(Web document revisions)
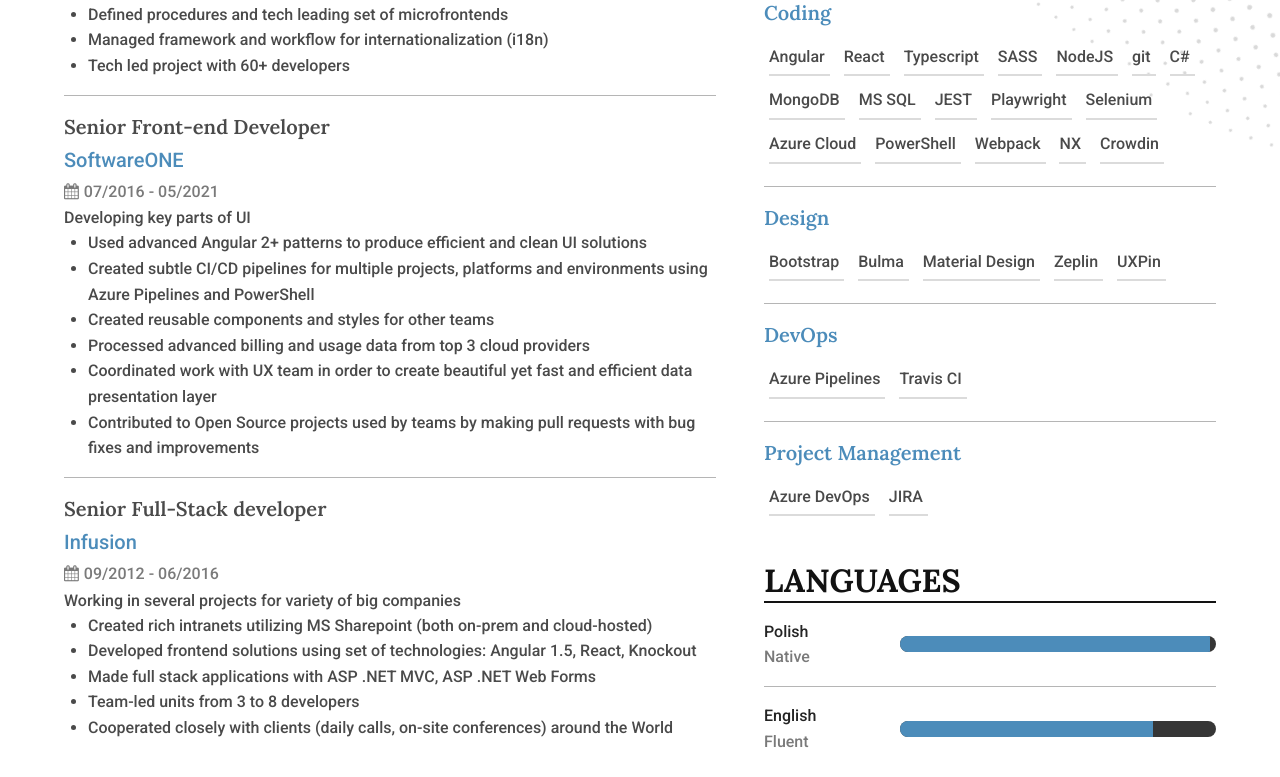
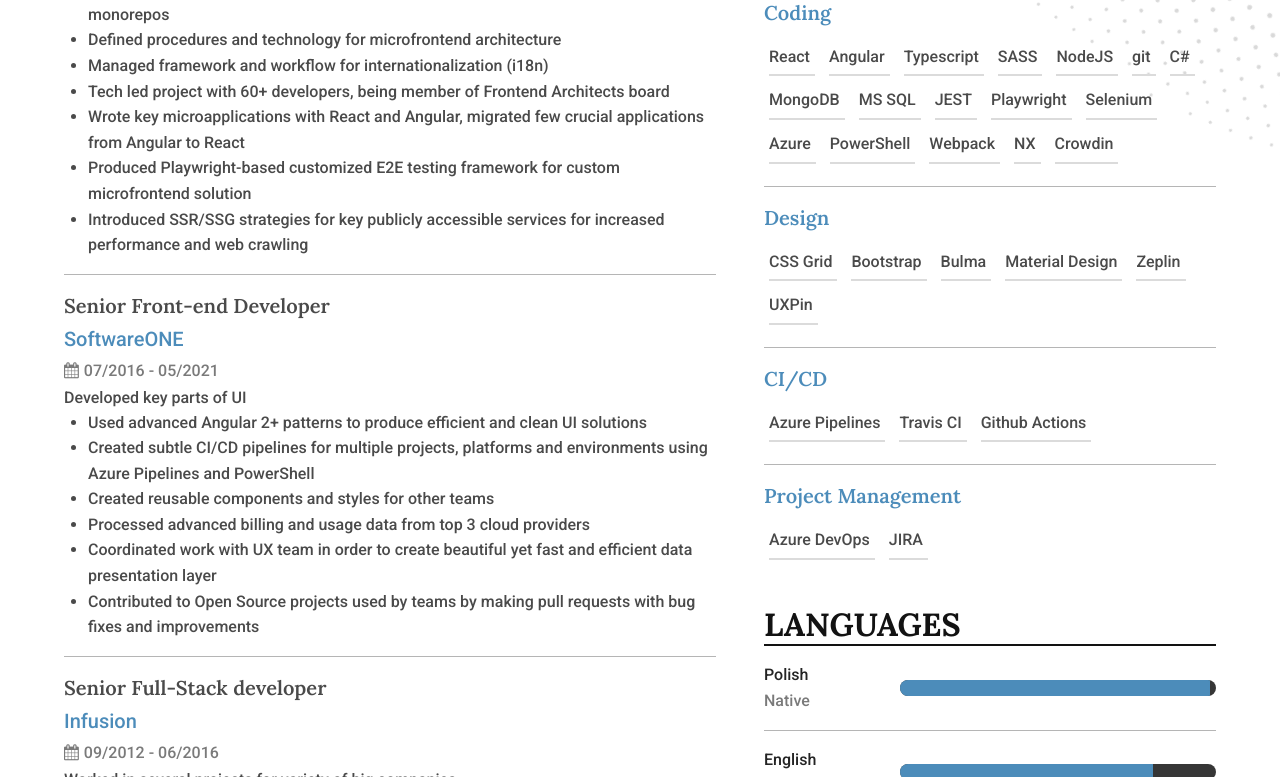
Before and after one commit to orkisz/cv, a website: page index.html in a window 1280 px wide. Shown: the part 467-1244 px from the top of the page. Drawn offline with nearby package versions, Linux system fonts and the light colour scheme; files that its build step writes are made by us from their sources.

Commit message:
update texts

```diff
--- a/css/style.scss
+++ b/css/style.scss
@@ -197,3 +197,9 @@ section {
     color: $primary;
   }
 }
+
+html {
+  @media print {
+    font-size: 15px;
+  }
+}
--- a/index.html
+++ b/index.html
@@ -38,14 +38,17 @@
                 <section class="contact-info is-flex is-flex-direction-column mt-4 has-text-weight-semibold">
                     <div class="is-flex is-justify-content-space-between">
                         <a href="tel:+48509947841"><i class="fa fa-phone"
-                                                            aria-hidden="true"></i>+48 509947841</a>
+                                                      aria-hidden="true"></i>+48 509947841
+                        </a>
                         <a href="mailto:krzysiek.orkisz@gmail.com?subject=CV"><i class="fa fa-at"
                                                                                  aria-hidden="true"></i>krzysiek.orkisz@gmail.com
                         </a>
                     </div>
                     <div>
-                        <span><i class="fa fa-map-marker"
-                                 aria-hidden="true"></i>Kraków, Poland</span>
+                        <a href="https://goo.gl/maps/GNrQ2eLAY2UFkqFU6"
+                           target="_blank"><i class="fa fa-map-marker"
+                                              aria-hidden="true"></i>Kraków, Poland
+                        </a>
                     </div>
                 </section>
             </div>
@@ -66,33 +69,42 @@
                     <time><i class="fa fa-calendar"
                              aria-hidden="true"></i>06/2021 - current
                     </time>
-                    Defining high-level application architecture
+                    Responsible for high-level application architecture
                     <ul>
-                        <li>Managed frameworks and best practices for code sharing and reusability</li>
-                        <li>Defined procedures and tech leading set of microfrontends</li>
+                        <li>Managed frameworks and best practices for code sharing and reusability - NX-based monorepos</li>
+                        <li>Defined procedures and technology for microfrontend architecture</li>
                         <li>Managed framework and workflow for internationalization (i18n)</li>
-                        <li>Tech led project with 60+ developers</li>
+                        <li>Tech led project with 60+ developers, being member of Frontend Architects board</li>
+                        <li>Wrote key microapplications with React and Angular, migrated few crucial applications from Angular to React</li>
+                        <li>Produced Playwright-based customized E2E testing framework for custom microfrontend solution</li>
+                        <li>Introduced SSR/SSG strategies for key publicly accessible services for increased performance and web crawling</li>
                     </ul>
                     <h4>Senior Front-end Developer</h4>
                     <h5>SoftwareONE</h5>
                     <time><i class="fa fa-calendar"
                              aria-hidden="true"></i>07/2016 - 05/2021
                     </time>
-                    Developing key parts of UI
+                    Developed key parts of UI
                     <ul>
                         <li>Used advanced Angular 2+ patterns to produce efficient and clean UI solutions</li>
-                        <li>Created subtle CI/CD pipelines for multiple projects, platforms and environments using Azure Pipelines and PowerShell</li>
+                        <li>Created subtle CI/CD pipelines for multiple projects, platforms and environments using Azure
+                            Pipelines and PowerShell
+                        </li>
                         <li>Created reusable components and styles for other teams</li>
                         <li>Processed advanced billing and usage data from top 3 cloud providers</li>
-                        <li>Coordinated work with UX team in order to create beautiful yet fast and efficient data presentation layer</li>
-                        <li>Contributed to Open Source projects used by teams by making pull requests with bug fixes and improvements</li>
+                        <li>Coordinated work with UX team in order to create beautiful yet fast and efficient data
+                            presentation layer
+                        </li>
+                        <li>Contributed to Open Source projects used by teams by making pull requests with bug fixes and
+                            improvements
+                        </li>
                     </ul>
                     <h4>Senior Full-Stack developer</h4>
                     <h5>Infusion</h5>
                     <time><i class="fa fa-calendar"
                              aria-hidden="true"></i>09/2012 - 06/2016
                     </time>
-                    Working in several projects for variety of big companies
+                    Worked in several projects for variety of big companies
                     <ul>
                         <li>Created rich intranets utilizing MS Sharepoint (both on-prem and cloud-hosted)</li>
                         <li>Developed frontend solutions using set of technologies: Angular 1.5, React, Knockout</li>
@@ -119,8 +131,8 @@
                     <h2>Skills</h2>
                     <h4 class="has-text-primary">Coding</h4>
                     <ul class="crumbs">
+                        <li>React</li>
                         <li>Angular</li>
-                        <li>React</li>
                         <li>Typescript</li>
                         <li>SASS</li>
                         <li>NodeJS</li>
@@ -131,7 +143,7 @@
                         <li>JEST</li>
                         <li>Playwright</li>
                         <li>Selenium</li>
-                        <li>Azure Cloud</li>
+                        <li>Azure</li>
                         <li>PowerShell</li>
                         <li>Webpack</li>
                         <li>NX</li>
@@ -139,15 +151,18 @@
                     </ul>
                     <h4 class="has-text-primary">Design</h4>
                     <ul class="crumbs">
+                        <li>CSS Grid</li>
                         <li>Bootstrap</li>
                         <li>Bulma</li>
                         <li>Material Design</li>
                         <li>Zeplin</li>
                         <li>UXPin</li>
-                    </ul><h4 class="has-text-primary">DevOps</h4>
+                    </ul>
+                    <h4 class="has-text-primary">CI/CD</h4>
                     <ul class="crumbs">
                         <li>Azure Pipelines</li>
                         <li>Travis CI</li>
+                        <li>Github Actions</li>
                     </ul>
                     <h4 class="has-text-primary">Project Management</h4>
                     <ul class="crumbs">
```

*Your instructions*: Tally the lines above containing "Created". Number only.

*Your solution*: 4